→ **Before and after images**
*** Begin section ***

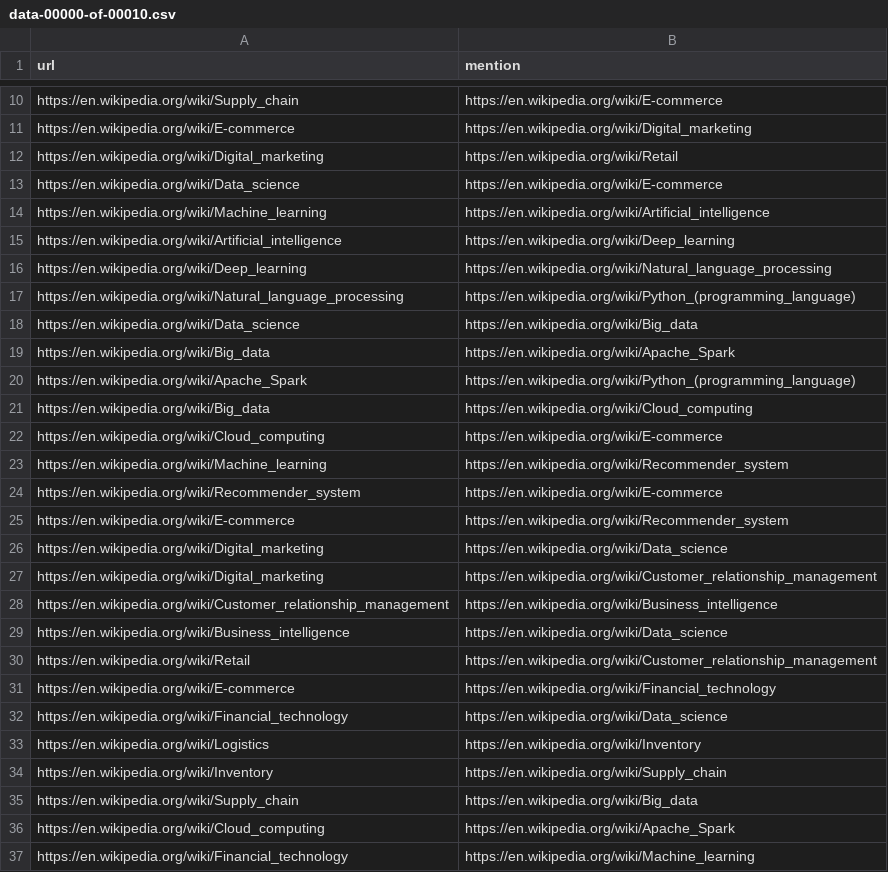
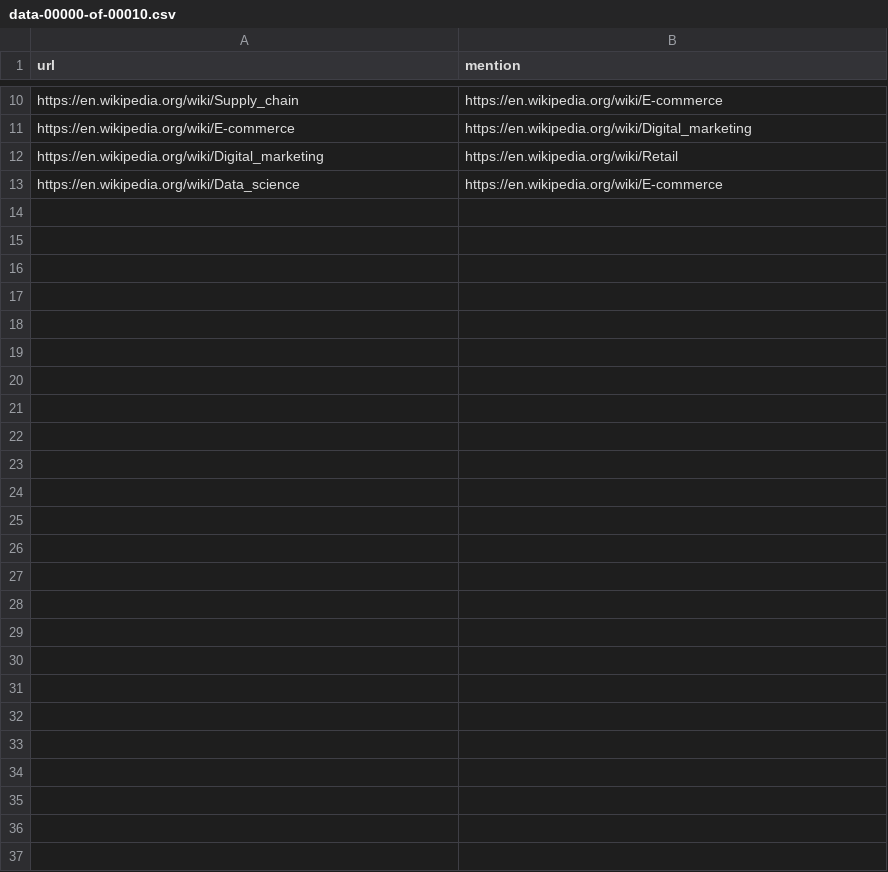
Before and after one commit to dangminhquandk/spark_learning, a CSV file: LPA_Label_Propogation_Algorithm/results_new/data-00000-of-00010.csv, drawn as a sheet; only a part is shown, gaps mark what is left out; the diff names each change by its address in the sheet, - before the commit and + after, or states it on an @@ line.

Commit message:
Update CSV by removing redundant URL pairs
Removed multiple pairs of URLs related to various topics and retained a specific pair.

```diff
--- a/LPA_Label_Propogation_Algorithm/results_new/data-00000-of-00010.csv
+++ b/LPA_Label_Propogation_Algorithm/results_new/data-00000-of-00010.csv
-row 14: https://en.wikipedia.org/wiki/Machine_learning | https://en.wikipedia.org/wiki/Artificial_intelligence
-row 15: https://en.wikipedia.org/wiki/Artificial_intelligence | https://en.wikipedia.org/wiki/Deep_learning
-row 16: https://en.wikipedia.org/wiki/Deep_learning | https://en.wikipedia.org/wiki/Natural_language_processing
-row 17: https://en.wikipedia.org/wiki/Natural_language_processing | https://en.wikipedia.org/wiki/Python_(programming_language)
-row 18: https://en.wikipedia.org/wiki/Data_science | https://en.wikipedia.org/wiki/Big_data
-row 19: https://en.wikipedia.org/wiki/Big_data | https://en.wikipedia.org/wiki/Apache_Spark
-row 20: https://en.wikipedia.org/wiki/Apache_Spark | https://en.wikipedia.org/wiki/Python_(programming_language)
-row 21: https://en.wikipedia.org/wiki/Big_data | https://en.wikipedia.org/wiki/Cloud_computing
-row 22: https://en.wikipedia.org/wiki/Cloud_computing | https://en.wikipedia.org/wiki/E-commerce
-row 23: https://en.wikipedia.org/wiki/Machine_learning | https://en.wikipedia.org/wiki/Recommender_system
-row 24: https://en.wikipedia.org/wiki/Recommender_system | https://en.wikipedia.org/wiki/E-commerce
-row 25: https://en.wikipedia.org/wiki/E-commerce | https://en.wikipedia.org/wiki/Recommender_system
-row 26: https://en.wikipedia.org/wiki/Digital_marketing | https://en.wikipedia.org/wiki/Data_science
-row 27: https://en.wikipedia.org/wiki/Digital_marketing | https://en.wikipedia.org/wiki/Customer_relationship_management
-row 28: https://en.wikipedia.org/wiki/Customer_relationship_management | https://en.wikipedia.org/wiki/Business_intelligence
-row 29: https://en.wikipedia.org/wiki/Business_intelligence | https://en.wikipedia.org/wiki/Data_science
-row 30: https://en.wikipedia.org/wiki/Retail | https://en.wikipedia.org/wiki/Customer_relationship_management
-row 31: https://en.wikipedia.org/wiki/E-commerce | https://en.wikipedia.org/wiki/Financial_technology
-row 32: https://en.wikipedia.org/wiki/Financial_technology | https://en.wikipedia.org/wiki/Data_science
-row 33: https://en.wikipedia.org/wiki/Logistics | https://en.wikipedia.org/wiki/Inventory
-row 34: https://en.wikipedia.org/wiki/Inventory | https://en.wikipedia.org/wiki/Supply_chain
-row 35: https://en.wikipedia.org/wiki/Supply_chain | https://en.wikipedia.org/wiki/Big_data
-row 36: https://en.wikipedia.org/wiki/Cloud_computing | https://en.wikipedia.org/wiki/Apache_Spark
-row 37: https://en.wikipedia.org/wiki/Financial_technology | https://en.wikipedia.org/wiki/Machine_learning
```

*** End section ***

→ **WORK INSTRUCTION**
Only the number is wanted: how many lines in the preceding entries hold the string "commerce"?

→ **RESULT FOR THIS EXERCISE**
4